J. Allen for Appellant
J. Warren for Appellee
Defendant-appellant, Brandie D. Henry ("Henry"),
appeals the September 10, 2018 judgment of sentence of the
Logan County Court of Common Pleas. For the reasons that
follow, we affirm.
In early 2017, Henry became acquainted with the victim in
this case, who was between 80 and 81 years old during the
commission of Henry's offense. (See Doc. No.
21). As the relationship developed between Henry and the
victim, Henry told him that her grandmother had recently died
and that she would be receiving a large inheritance.
(Id.). Henry informed him that she needed to hire an
attorney to administer her grandmother's estate and that
the attorney would only accept a cash retainer.
(Id.). Thereafter, Henry delivered various checks

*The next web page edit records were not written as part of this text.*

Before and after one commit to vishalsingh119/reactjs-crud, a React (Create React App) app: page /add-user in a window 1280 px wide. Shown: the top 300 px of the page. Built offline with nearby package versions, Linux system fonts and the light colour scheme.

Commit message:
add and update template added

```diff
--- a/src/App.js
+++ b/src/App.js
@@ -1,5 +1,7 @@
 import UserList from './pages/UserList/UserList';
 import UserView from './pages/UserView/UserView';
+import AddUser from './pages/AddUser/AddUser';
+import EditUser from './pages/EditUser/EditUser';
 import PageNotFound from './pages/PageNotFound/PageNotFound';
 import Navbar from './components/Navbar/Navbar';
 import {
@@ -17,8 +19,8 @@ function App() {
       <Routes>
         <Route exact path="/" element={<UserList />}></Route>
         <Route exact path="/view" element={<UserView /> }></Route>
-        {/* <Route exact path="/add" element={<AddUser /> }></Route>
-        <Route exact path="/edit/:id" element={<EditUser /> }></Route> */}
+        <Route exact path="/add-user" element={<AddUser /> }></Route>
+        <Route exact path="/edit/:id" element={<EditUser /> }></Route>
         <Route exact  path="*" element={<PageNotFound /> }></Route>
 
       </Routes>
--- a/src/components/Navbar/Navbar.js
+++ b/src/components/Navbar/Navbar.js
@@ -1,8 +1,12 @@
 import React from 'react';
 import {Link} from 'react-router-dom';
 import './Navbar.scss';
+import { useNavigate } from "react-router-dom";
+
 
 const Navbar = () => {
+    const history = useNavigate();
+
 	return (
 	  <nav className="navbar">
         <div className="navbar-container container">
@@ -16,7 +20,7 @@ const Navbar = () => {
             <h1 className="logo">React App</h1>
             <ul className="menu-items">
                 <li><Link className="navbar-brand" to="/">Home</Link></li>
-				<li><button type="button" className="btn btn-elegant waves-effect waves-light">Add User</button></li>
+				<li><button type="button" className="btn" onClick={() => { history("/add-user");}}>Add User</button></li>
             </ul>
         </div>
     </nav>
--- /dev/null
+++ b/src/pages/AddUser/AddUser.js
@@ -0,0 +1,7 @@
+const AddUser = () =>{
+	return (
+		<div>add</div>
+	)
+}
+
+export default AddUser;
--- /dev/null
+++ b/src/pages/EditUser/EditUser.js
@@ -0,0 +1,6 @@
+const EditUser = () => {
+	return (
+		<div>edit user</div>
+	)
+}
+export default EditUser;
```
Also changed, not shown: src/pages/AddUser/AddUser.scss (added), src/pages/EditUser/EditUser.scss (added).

drawn on her account at Woodforest National Bank to the
victim in exchange for cash. (Id.). Henry instructed
the victim to retain the checks until she received her

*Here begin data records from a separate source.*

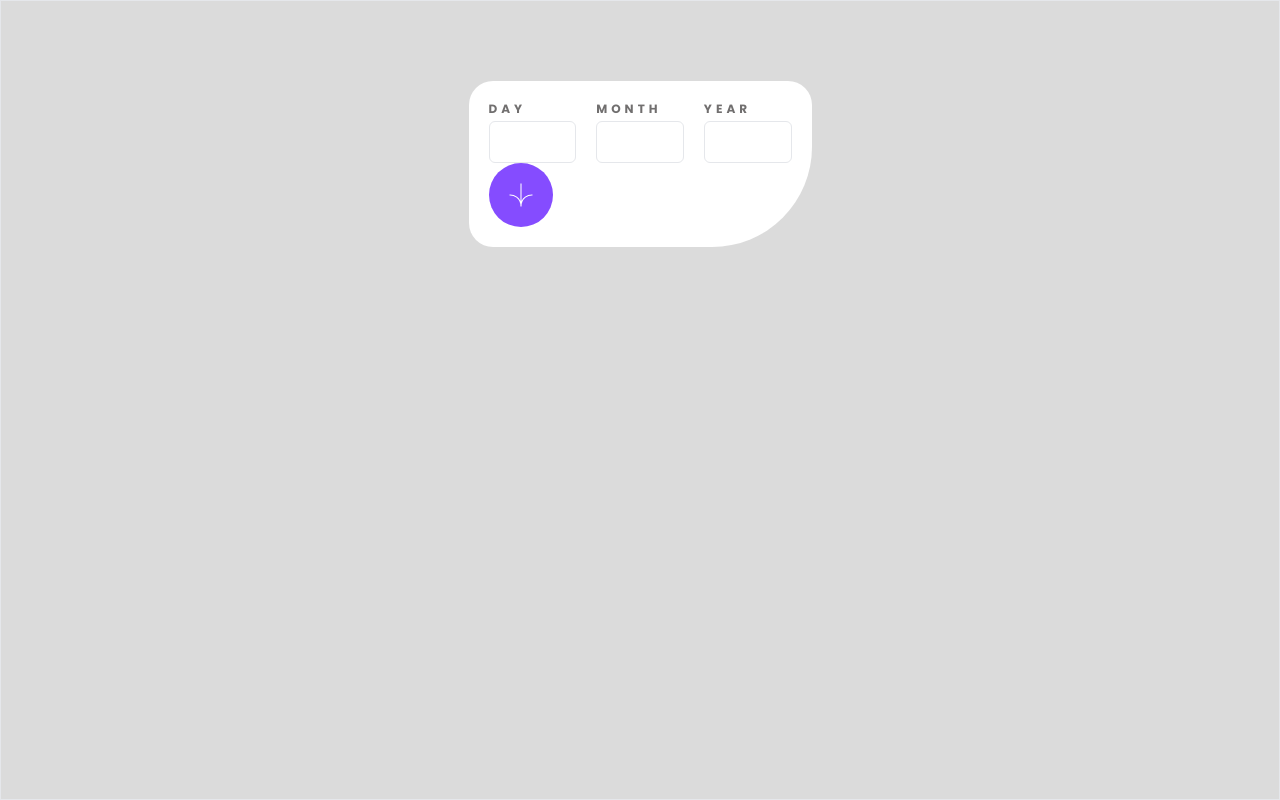
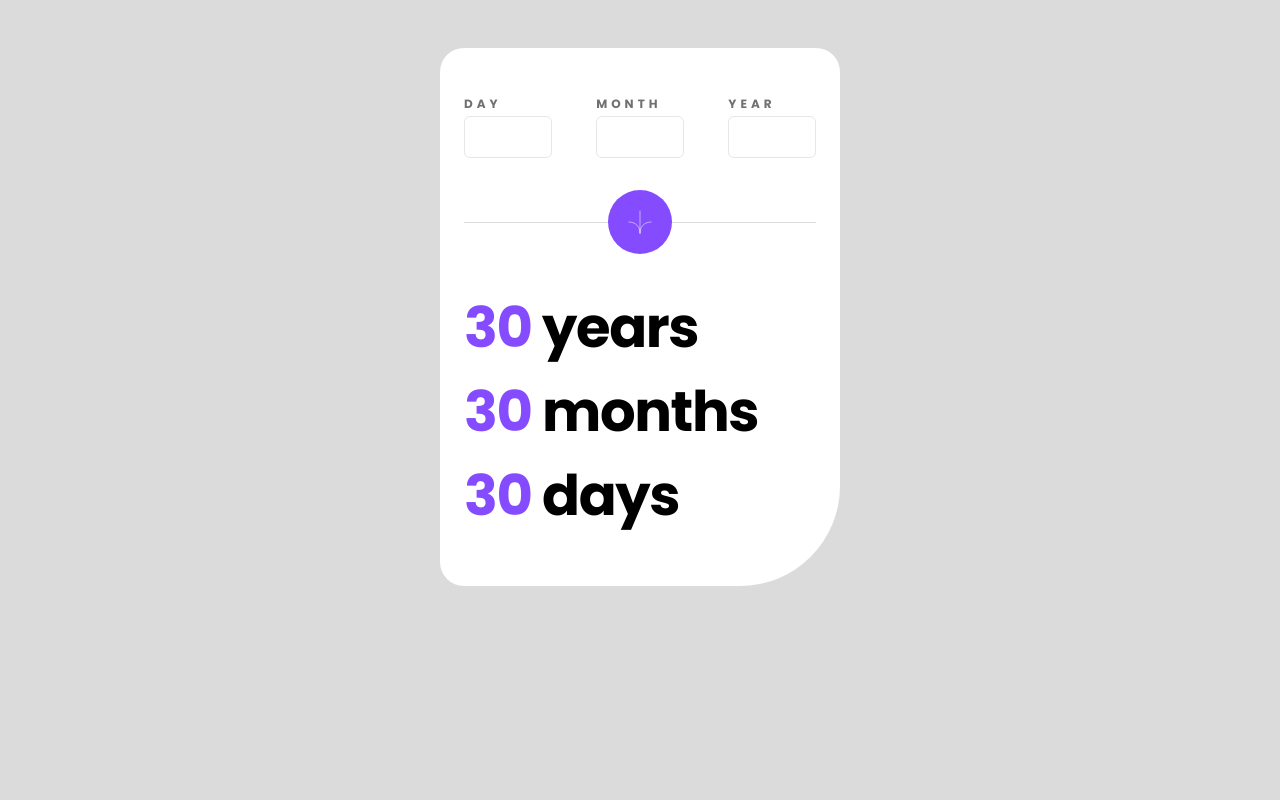
Before and after one commit to pateldeep1217/age-calculator-app, a React (Vite) app: page / in a window 1280 px wide. Built offline with nearby package versions, Linux system fonts and the light colour scheme.

Commit message:
add Age display component and Age Text reusable component

```diff
--- a/src/App.jsx
+++ b/src/App.jsx
@@ -1,6 +1,8 @@
 import CustomInput from "./components/CustomInput"
 import IconButton from "./components/IconButton"
 import  ArrowIcon from './assets/icon-arrow.svg?react';
+import AgeText from "./components/AgeText";
+import DisplayAge from "./components/DisplayAge";
 
 
 
@@ -9,9 +11,9 @@ function App() {
 
 
   return (
-    <main className="font-poppins h-screen w-screen bg-neutral-light-grey border">
+    <main className="font-poppins h-screen w-screen bg-neutral-light-grey  px-4 overflow-scroll py-12">
 
-      <div className="bg-white mt-20  p-5 w-[343px] lg:w-[840px] mx-auto rounded-3xl rounded-br-[100px]">
+      <div className="bg-white px-6 py-12 lg:max-w-[55.2rem] mx-auto rounded-3xl rounded-br-[100px] max-w-[25rem] transition-all ">
 
           <div className=" flex justify-between">
             <div className="  flex flex-col">
@@ -29,10 +31,21 @@ function App() {
               <CustomInput/>
             </div>
           </div>
-        <IconButton Icon={ArrowIcon}/>
 
 
-      </div>
+          <div className=" my-8 relative">
+
+            <div className="flex justify-center lg:justify-end">
+              <IconButton Icon={ArrowIcon} />
+            </div>
+          <div className="border-t border-neutral-light-grey absolute w-full top-8 z-0"></div>
+          </div>
+
+          <DisplayAge/>
+        </div>
+
+
+
 
 
     </main>
--- /dev/null
+++ b/src/components/AgeText.jsx
@@ -0,0 +1,9 @@
+import React from 'react'
+
+function AgeText({value, unit}) {
+  return (
+    <h1 className='text-[56px] lowercase tracking-tight'><span className='text-primary-purple'>{value}</span> {unit}</h1>
+  )
+}
+
+export default AgeText
--- /dev/null
+++ b/src/components/DisplayAge.jsx
@@ -0,0 +1,15 @@
+import React from 'react'
+import AgeText from './AgeText'
+
+function DisplayAge() {
+  return (
+    <div>
+        <AgeText  value={30} unit="Years"/>
+        <AgeText  value={30} unit="Months"/>
+        <AgeText  value={30} unit="Days"/>
+
+    </div>
+  )
+}
+
+export default DisplayAge
--- a/src/components/IconButton.jsx
+++ b/src/components/IconButton.jsx
@@ -2,9 +2,9 @@
 
 function IconButton({Icon}) {
   return (
-    <button className="bg-primary-purple w-[64px] h-[64px]  flex justify-center items-center rounded-full hover:bg-neutral-off-black">
+    <button className="bg-primary-purple w-[64px] h-[64px]  flex justify-center items-center rounded-full hover:bg-neutral-off-black  z-50">
       <Icon/>
-  </button>
+    </button>
   )
 }
 
```
Also changed, not shown: src/assets/icon-arrow.svg.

inheritance, at which time the victim could cash the checks
as payment for the various cash advances. (Id.).
Between March 2017 and January 2018, Henry received $239,
896.89 using this scheme. (Id.). Upon realizing that

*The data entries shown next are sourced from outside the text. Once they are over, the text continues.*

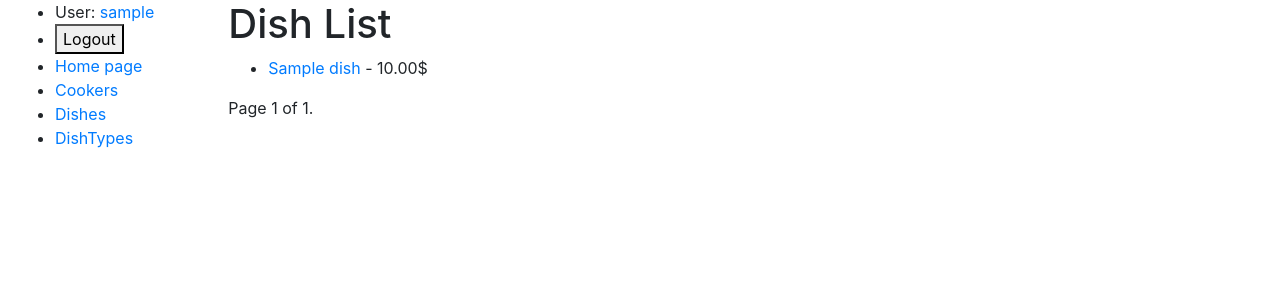
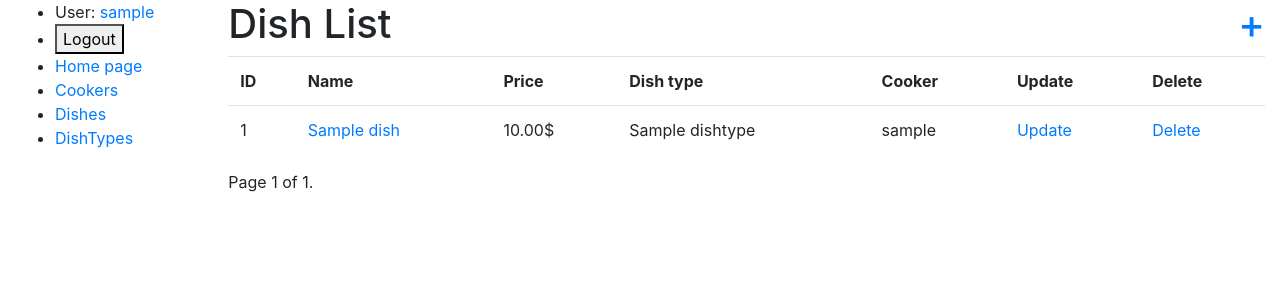
Before and after one commit to dryzhenko/restaurant_kitchen_service, a Django app: page /dish/ in a window 1280 px wide. Shown: the top 300 px of the page. Run offline with Django 5.2, Linux system fonts and the light colour scheme; a user stored in the database is signed in; tables that the repository leaves empty hold one stand-in row (values such as "Sample post").

Commit message:
add templates for dish views

```diff
--- a/templates/catalog/dish_detail.html
+++ b/templates/catalog/dish_detail.html
@@ -18,7 +18,7 @@
   <h2>Cooks</h2>
   <ul>
     {% for cook in dish_detail.cooks.all %}
-      <li>{{ cook.first_name }} {{ cook.last_name }} ({{ cook.years_of_experience }} years of experience)</li>
+      <li><a href="{% url 'catalog:cook-detail' pk=cook.id %}">{{ cook.first_name }} {{ cook.last_name }}</a> ({{ cook.years_of_experience }} years of experience)</li>
     {% empty %}
       <li>No cooks assigned to this dish.</li>
     {% endfor %}
--- a/templates/catalog/dish_list.html
+++ b/templates/catalog/dish_list.html
@@ -1,17 +1,36 @@
 {% extends "base.html" %}
 
 {% block content %}
-  <h1>Dish List</h1>
+  <h1>Dish List<a style="float: right" href="{% url 'catalog:dish-create' %}">+</a></h1>
 
-  <ul>
+  {% if dish_list %}
+    <table class="table">
+      <tr>
+        <th>ID</th>
+        <th>Name</th>
+        <th>Price</th>
+        <th>Dish type</th>
+        <th>Cooker</th>
+        <th>Update</th>
+        <th>Delete</th>
+      </tr>
     {% for dish in dish_list %}
-      <li>
-        <a href="{% url 'catalog:dish-detail' dish.pk %}">{{ dish.name }}</a> - {{ dish.price }}$
-      </li>
-    {% empty %}
-      <li>No dishes available.</li>
+      <tr>
+        <td>{{ dish.id }}</td>
+        <td><a href="{% url 'catalog:dish-detail' pk=dish.id %}">{{ dish.name }}</a></td>
+        <td>{{ dish.price }}$</td>
+        <td>{{ dish.dish_type }}</td>
+        <td>
+          {% for cook in dish.cooks.all %}
+            {{ cook.username }}
+          {% endfor %}
+        </td>
+        <td><a href="{% url 'catalog:dish-update' pk=dish.id %}">Update</a></td>
+        <td><a href="{% url 'catalog:dish-delete' pk=dish.id %}">Delete</a></td>
+      </tr>
     {% endfor %}
-  </ul>
+    </table>
+  {% endif %}
 
   {% include "includes/pagination.html" %}
 {% endblock %}
```
Also changed, not shown: templates/catalog/dish_confirm_delete.html (+10 -0 lines), templates/catalog/dish_form.html (+10 -0 lines).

Henry fabricated the story about receiving an inheritance
from her grandmother, the victim reported Henry and her
scheme to law enforcement authorities. (Id.). The
victim further alleged that Henry had stolen a gold bar and a
valuable firearm from him, along with other items.
(See Sept. 10, 2018 Tr. at 22-23). The victim also
accused Henry of charging $2, 000 to a JC Penney credit
account that was opened in his name. (Id. at 23).
On May 8, 2018, the Logan County Grand Jury indicted Henry on
one count of theft from a person in a protected class in
violation of R.C. 2913.02(A)(3), (B)(3), a first-degree
felony. (Doc. No. 2). On May 21, 2018, Henry appeared for
arraignment and entered a plea of not guilty. (Doc. No. 15).
A change of plea hearing was held on August 7, 2018. (Doc.
Nos. 35, 38); (Aug. 7, 2018 Tr. at 1-4). At the hearing, the
State moved to amend the indictment from theft from a person
in a protected class to attempted theft from a person in a
protected class in violation of R.C. 2913.02(A)(3), (B)(3)
and 2923.02(A), (E)(1), a second-degree felony. (See
Doc. No. 38). The trial court subsequently granted the
State's motion and amended the count of the indictment.
(Id.). Then, pursuant to a negotiated plea
agreement, Henry withdrew her not guilty plea and pleaded
guilty to the count of the amended indictment.
(Id.); (Aug. 7, 2018 Tr. at 21). In exchange, the
State agreed to jointly recommend a sentence of six years in
prison. (Doc. No. 38); (Aug. 7, 2018 Tr. at 4, 10). The trial
court accepted Henry's guilty plea, found her guilty, and
ordered a presentence investigation. (Doc. No. 38); (Aug. 7,
2018 Tr. at 21-23).
On September 10, 2018, the trial court sentenced Henry to a
term of seven years' imprisonment. (Doc. No. 39). In
addition, the trial court ordered Henry to pay restitution to
the victim in the amount of $260, 964.89. (Id.).
Henry filed a notice of appeal on October 10, 2018. (Doc. No.
52). She raises one assignment of error.
record in this matter does not support more than the joint
sentencing recommendation presented to the court.
In her assignment of error, Henry argues that the trial court
erred by sentencing her to seven years in prison.
Specifically, Henry argues that the record does not support
the imposition of a sentence longer than the jointly
recommended sentence of six years' imprisonment.
(Appellant's Brief at 4-5).
Under R.C. 2953.08(G)(2), an appellate court will reverse a
sentence "only if it determines by clear and convincing
evidence that the record does not support the trial
court's findings under relevant statutes or that the
sentence is otherwise contrary to law." State v.
Marcum,146 Ohio St.3d 516, 2016-Ohio-1002, ¶ 1.
Clear and convincing evidence is that "'which will
produce in the mind of the trier of facts a firm belief or
conviction as to the facts sought to be